Version difference data:
——
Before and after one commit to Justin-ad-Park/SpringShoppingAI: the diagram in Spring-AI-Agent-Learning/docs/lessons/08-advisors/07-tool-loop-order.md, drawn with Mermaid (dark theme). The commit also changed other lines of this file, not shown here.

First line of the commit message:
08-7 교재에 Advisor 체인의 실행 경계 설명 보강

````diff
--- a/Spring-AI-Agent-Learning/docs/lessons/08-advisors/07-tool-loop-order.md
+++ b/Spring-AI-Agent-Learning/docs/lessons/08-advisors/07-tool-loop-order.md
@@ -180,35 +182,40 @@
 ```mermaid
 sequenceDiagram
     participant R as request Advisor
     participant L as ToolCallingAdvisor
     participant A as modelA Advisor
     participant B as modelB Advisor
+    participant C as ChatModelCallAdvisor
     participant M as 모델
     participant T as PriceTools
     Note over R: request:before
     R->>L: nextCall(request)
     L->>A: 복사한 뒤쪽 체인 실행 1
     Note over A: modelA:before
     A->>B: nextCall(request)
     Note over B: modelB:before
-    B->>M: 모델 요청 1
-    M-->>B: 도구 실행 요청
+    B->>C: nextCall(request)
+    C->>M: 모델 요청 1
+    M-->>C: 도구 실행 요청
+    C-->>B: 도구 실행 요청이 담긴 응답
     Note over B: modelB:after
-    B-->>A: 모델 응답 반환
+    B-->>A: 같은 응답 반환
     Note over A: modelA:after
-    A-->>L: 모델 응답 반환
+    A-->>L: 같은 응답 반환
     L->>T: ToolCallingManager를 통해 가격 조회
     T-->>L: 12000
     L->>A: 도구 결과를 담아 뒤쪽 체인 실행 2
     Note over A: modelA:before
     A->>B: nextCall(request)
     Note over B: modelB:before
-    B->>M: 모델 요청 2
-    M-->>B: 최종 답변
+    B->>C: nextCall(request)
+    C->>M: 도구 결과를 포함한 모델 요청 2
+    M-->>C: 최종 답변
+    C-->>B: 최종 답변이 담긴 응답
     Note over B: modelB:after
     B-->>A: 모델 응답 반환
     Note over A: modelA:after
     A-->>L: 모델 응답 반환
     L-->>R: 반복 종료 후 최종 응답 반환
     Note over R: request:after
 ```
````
——
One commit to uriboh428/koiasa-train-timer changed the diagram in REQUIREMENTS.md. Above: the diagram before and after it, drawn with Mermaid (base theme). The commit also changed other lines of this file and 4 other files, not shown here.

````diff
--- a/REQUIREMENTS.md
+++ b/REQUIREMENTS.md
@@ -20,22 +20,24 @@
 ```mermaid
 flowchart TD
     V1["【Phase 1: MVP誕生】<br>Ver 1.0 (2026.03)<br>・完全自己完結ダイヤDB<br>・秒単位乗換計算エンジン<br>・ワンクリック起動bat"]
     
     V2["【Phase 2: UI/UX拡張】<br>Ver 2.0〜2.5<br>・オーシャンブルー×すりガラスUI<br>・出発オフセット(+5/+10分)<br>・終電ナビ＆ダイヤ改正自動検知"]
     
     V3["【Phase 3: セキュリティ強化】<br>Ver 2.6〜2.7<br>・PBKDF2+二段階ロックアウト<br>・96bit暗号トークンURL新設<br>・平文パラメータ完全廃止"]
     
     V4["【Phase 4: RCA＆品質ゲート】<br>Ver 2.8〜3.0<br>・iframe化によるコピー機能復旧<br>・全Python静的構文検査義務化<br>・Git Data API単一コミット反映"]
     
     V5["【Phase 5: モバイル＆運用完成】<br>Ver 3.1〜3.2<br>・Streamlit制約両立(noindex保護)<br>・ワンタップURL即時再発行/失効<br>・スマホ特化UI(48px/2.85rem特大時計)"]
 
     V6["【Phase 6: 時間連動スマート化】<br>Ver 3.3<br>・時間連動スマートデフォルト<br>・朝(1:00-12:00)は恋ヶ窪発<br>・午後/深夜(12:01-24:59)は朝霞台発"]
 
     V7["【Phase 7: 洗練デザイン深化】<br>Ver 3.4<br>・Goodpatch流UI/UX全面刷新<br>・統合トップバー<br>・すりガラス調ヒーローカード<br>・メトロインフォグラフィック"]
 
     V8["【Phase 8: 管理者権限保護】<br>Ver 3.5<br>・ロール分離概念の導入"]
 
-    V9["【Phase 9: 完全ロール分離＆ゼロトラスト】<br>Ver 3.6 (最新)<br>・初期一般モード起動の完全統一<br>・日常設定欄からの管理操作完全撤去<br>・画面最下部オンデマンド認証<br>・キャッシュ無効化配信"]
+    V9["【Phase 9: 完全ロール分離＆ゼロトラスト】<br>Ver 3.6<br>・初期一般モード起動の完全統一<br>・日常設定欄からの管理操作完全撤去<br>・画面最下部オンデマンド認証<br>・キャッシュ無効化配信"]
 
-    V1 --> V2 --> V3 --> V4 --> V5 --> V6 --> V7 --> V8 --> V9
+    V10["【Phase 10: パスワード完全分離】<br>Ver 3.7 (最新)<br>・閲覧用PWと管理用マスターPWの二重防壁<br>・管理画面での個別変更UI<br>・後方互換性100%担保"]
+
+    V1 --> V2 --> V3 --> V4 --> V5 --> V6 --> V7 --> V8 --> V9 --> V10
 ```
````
——
State the number of lines in the preceding entries that include the word "after". Provide nothing else.

7